* **Instructions for the task**: Your task is to find every line in the records that holds the string "CountVectorizer" and copy it.

Before-and-after change records:
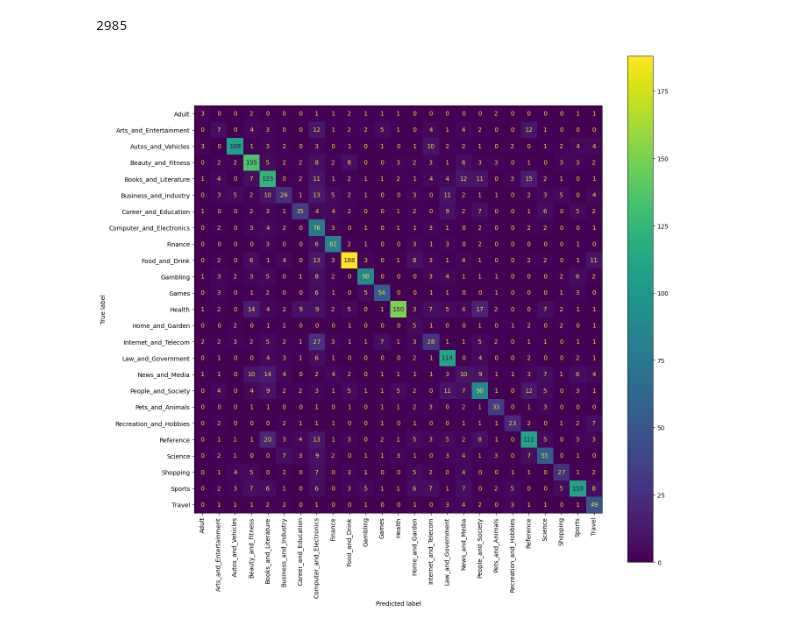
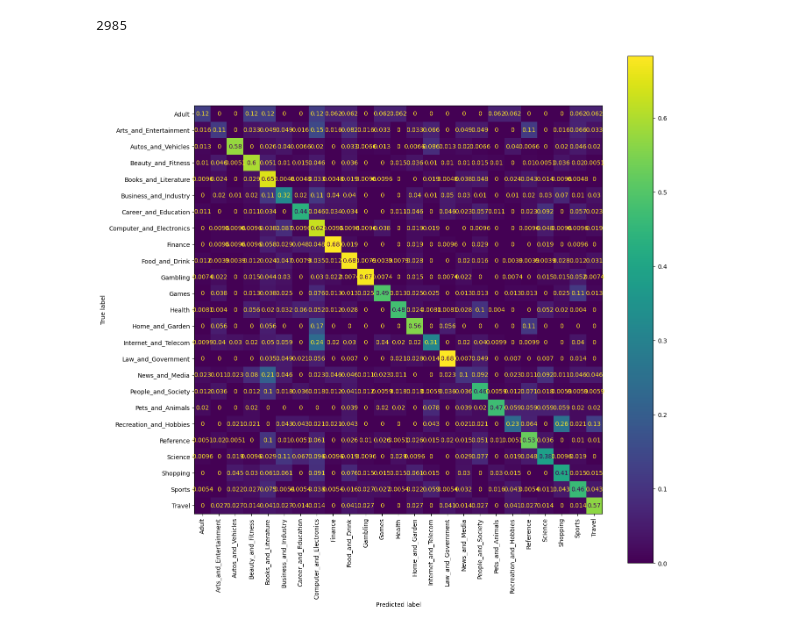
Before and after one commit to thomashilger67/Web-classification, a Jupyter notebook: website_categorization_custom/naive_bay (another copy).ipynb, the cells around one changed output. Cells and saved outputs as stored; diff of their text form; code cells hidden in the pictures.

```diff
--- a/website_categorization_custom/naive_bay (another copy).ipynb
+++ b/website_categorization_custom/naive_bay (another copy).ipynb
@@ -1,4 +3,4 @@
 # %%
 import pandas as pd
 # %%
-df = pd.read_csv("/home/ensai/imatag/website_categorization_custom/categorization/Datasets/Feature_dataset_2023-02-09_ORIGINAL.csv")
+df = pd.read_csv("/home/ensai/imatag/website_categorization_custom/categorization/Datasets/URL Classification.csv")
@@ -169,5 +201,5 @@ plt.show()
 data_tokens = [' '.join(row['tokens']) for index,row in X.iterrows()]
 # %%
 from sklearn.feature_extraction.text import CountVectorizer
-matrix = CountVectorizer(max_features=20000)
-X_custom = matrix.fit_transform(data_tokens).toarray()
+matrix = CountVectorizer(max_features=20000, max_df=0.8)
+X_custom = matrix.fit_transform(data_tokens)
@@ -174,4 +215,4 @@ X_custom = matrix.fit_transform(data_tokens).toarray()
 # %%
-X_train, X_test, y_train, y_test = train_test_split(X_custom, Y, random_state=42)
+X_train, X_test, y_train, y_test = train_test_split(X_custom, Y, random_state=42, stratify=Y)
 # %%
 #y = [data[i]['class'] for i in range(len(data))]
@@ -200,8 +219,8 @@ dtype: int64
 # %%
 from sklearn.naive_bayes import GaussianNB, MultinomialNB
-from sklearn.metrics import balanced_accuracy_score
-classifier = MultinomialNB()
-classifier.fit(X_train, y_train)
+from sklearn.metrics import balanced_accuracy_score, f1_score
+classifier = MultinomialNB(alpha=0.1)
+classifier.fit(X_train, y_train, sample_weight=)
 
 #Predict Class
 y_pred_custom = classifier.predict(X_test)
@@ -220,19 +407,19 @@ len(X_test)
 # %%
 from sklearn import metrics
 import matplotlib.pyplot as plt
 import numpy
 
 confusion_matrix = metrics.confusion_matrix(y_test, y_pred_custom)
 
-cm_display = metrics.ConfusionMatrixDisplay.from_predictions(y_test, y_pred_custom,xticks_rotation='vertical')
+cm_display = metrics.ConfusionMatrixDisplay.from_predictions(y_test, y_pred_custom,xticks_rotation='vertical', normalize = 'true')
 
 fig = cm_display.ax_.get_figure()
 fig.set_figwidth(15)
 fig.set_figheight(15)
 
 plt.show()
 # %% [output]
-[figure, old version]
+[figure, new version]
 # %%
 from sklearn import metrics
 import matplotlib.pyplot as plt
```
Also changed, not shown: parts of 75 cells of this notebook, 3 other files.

==

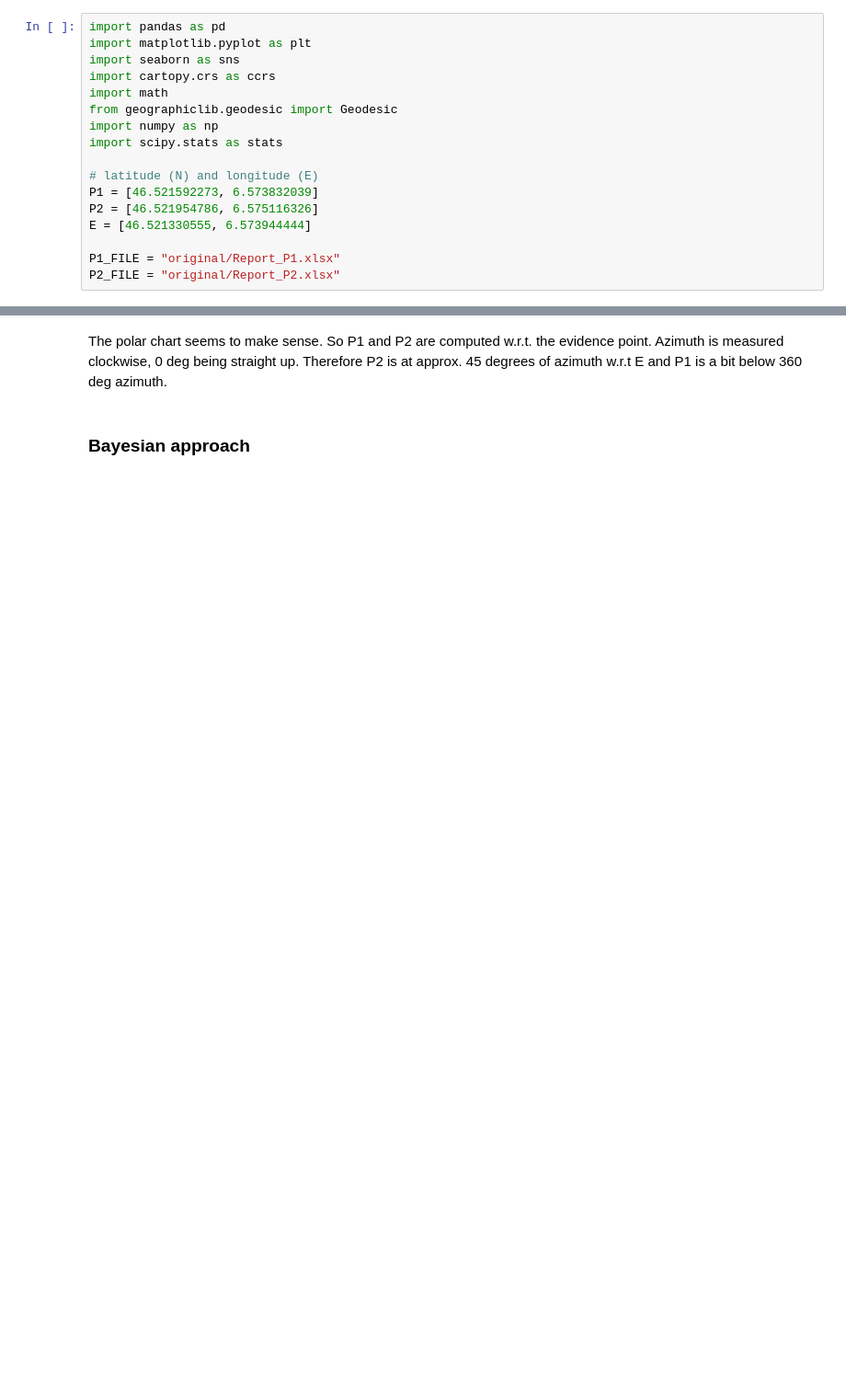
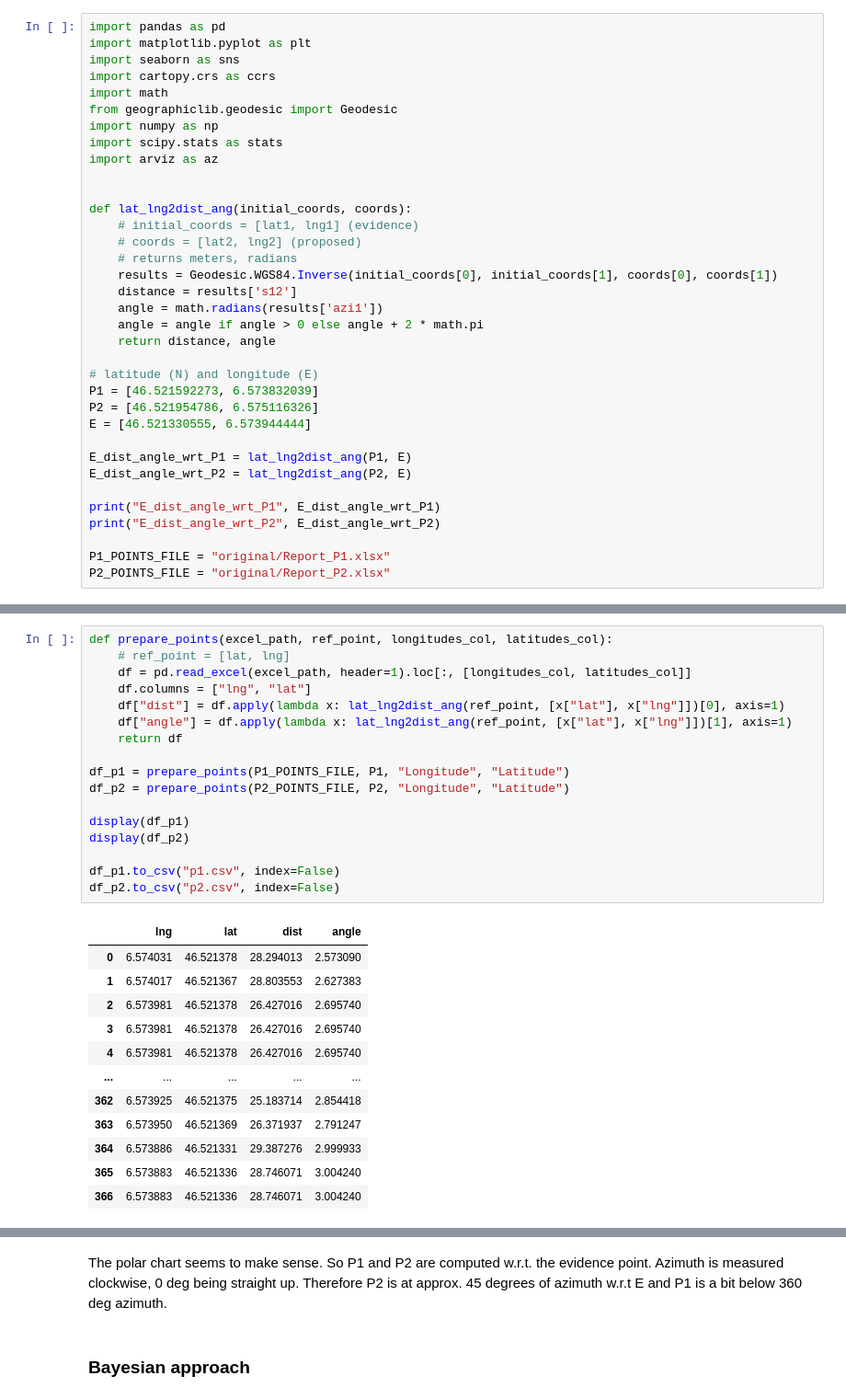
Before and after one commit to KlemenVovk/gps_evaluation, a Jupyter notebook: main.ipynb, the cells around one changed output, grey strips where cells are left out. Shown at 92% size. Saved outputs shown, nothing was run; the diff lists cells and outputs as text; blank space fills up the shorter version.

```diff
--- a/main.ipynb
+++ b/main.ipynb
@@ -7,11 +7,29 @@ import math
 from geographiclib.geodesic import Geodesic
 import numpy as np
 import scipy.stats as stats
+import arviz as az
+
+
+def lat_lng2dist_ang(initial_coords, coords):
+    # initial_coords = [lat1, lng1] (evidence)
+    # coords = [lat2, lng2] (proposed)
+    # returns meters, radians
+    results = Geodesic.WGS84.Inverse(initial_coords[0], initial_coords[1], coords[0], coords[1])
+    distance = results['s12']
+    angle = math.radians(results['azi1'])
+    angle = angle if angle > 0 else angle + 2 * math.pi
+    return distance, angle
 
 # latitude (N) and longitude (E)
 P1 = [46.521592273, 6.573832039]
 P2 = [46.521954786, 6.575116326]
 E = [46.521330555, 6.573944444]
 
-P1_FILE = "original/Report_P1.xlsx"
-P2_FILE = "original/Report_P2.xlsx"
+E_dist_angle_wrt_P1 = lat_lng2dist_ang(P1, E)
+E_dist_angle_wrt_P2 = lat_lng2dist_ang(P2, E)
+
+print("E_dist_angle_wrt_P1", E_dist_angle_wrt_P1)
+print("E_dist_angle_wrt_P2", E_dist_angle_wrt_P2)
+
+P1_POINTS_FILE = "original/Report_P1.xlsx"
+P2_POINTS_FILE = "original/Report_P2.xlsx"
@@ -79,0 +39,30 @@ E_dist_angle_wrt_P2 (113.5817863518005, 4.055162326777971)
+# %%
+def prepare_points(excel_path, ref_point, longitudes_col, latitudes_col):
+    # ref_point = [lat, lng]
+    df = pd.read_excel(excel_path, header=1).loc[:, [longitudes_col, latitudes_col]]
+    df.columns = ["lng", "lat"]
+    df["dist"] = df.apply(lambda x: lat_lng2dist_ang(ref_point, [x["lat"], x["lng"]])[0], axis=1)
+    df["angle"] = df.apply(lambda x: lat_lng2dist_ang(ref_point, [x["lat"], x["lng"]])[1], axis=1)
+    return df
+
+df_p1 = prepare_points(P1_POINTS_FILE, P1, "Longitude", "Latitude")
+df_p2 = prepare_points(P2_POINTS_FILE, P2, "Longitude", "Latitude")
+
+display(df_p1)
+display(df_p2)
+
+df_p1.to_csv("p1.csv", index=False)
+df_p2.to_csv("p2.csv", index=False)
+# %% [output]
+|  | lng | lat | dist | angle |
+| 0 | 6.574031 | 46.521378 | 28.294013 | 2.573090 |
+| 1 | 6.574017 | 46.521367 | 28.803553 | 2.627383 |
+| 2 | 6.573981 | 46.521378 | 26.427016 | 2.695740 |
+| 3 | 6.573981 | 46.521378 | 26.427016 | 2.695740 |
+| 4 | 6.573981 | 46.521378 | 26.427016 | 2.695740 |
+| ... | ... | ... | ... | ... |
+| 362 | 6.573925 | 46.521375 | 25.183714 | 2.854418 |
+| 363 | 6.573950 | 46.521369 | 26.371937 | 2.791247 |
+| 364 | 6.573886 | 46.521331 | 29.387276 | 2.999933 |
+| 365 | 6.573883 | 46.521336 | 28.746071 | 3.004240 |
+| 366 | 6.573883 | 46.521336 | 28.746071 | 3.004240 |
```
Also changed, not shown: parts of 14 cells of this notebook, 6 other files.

--

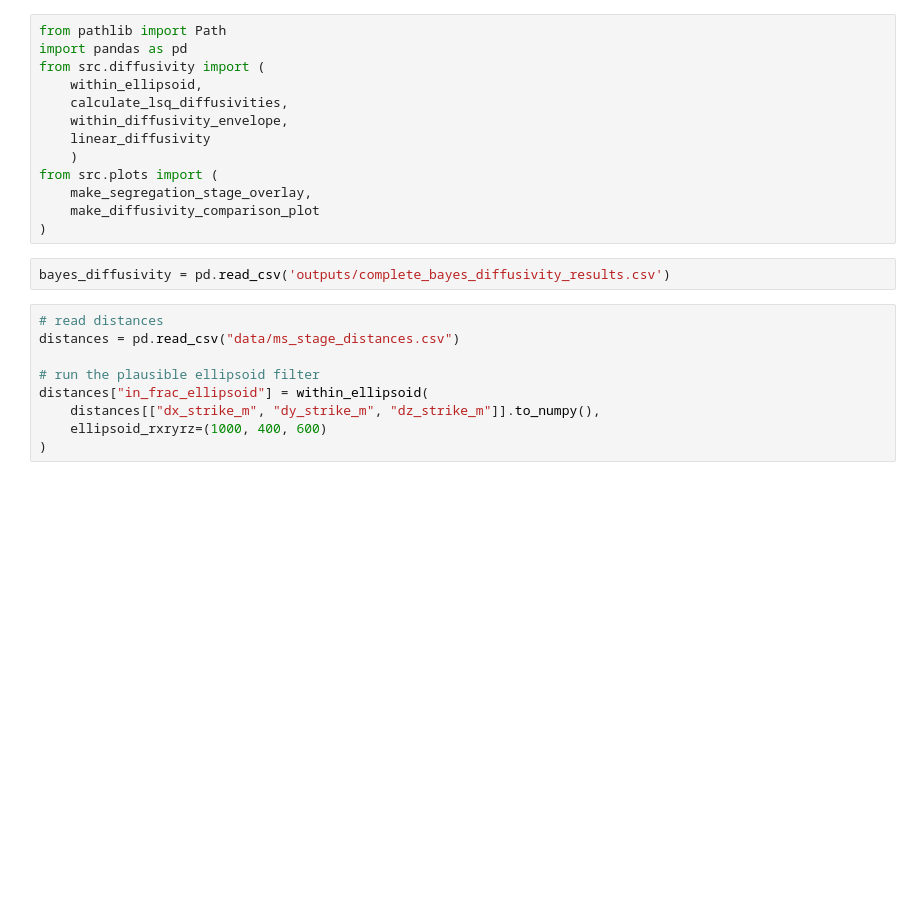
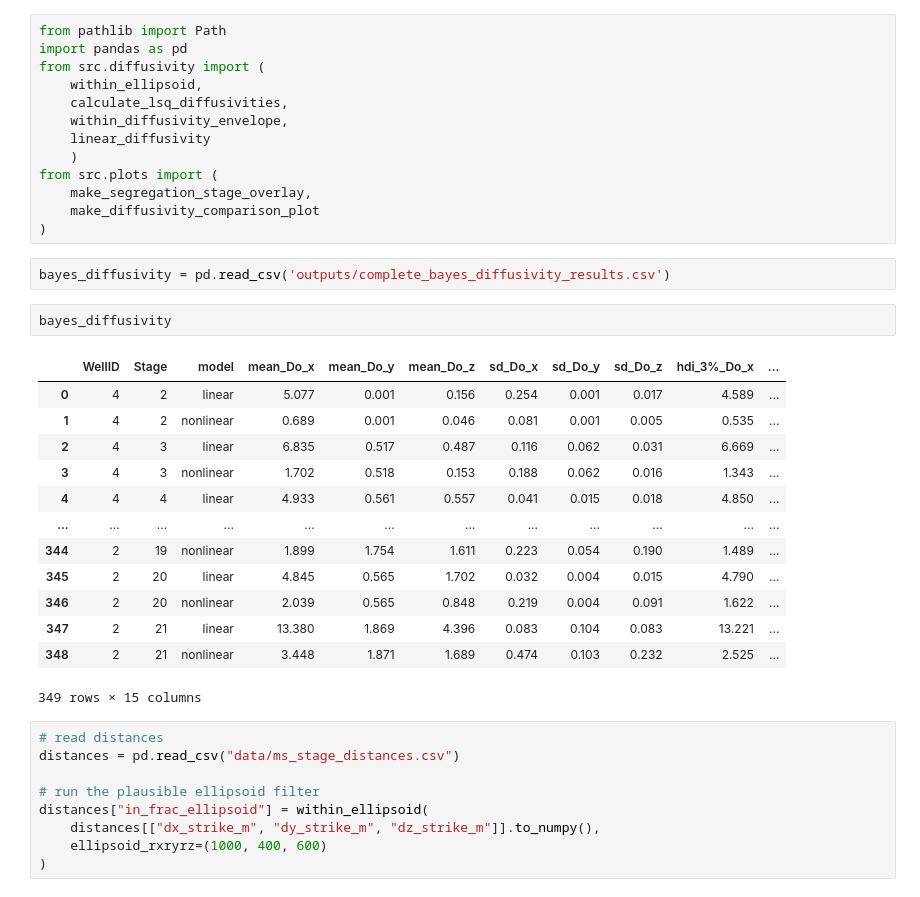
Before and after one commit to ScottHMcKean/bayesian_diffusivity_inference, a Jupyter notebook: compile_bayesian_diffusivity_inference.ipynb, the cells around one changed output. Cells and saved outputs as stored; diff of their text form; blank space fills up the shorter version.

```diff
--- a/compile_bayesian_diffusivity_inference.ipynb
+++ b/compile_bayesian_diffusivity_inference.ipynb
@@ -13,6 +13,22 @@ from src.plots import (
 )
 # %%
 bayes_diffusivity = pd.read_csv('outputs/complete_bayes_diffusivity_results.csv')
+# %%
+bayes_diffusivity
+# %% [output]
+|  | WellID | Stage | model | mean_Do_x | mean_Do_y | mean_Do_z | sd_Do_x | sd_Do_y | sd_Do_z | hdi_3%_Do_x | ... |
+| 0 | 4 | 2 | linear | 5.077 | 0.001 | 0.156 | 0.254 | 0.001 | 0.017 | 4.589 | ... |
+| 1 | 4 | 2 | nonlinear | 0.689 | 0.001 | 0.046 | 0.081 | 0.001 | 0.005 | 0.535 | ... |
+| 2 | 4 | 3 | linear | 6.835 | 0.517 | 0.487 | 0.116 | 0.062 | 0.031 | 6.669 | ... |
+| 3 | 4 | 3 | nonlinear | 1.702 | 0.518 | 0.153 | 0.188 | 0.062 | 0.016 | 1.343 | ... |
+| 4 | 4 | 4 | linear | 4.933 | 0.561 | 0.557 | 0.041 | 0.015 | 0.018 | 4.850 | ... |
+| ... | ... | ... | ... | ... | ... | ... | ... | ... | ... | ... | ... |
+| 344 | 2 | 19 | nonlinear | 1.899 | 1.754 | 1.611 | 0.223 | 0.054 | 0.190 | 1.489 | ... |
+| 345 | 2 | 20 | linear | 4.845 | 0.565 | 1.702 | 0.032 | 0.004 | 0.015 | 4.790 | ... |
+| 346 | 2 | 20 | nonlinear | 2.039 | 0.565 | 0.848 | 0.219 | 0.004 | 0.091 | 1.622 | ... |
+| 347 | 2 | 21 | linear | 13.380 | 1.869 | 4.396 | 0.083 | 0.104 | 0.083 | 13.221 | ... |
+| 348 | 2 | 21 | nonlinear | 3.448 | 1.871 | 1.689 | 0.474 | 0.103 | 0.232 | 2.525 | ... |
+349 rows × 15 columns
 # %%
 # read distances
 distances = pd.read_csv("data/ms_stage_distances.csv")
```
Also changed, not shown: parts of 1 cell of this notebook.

* **Exercise answer**:
 from sklearn.feature_extraction.text import CountVectorizer
-matrix = CountVectorizer(max_features=20000)
+matrix = CountVectorizer(max_features=20000, max_df=0.8)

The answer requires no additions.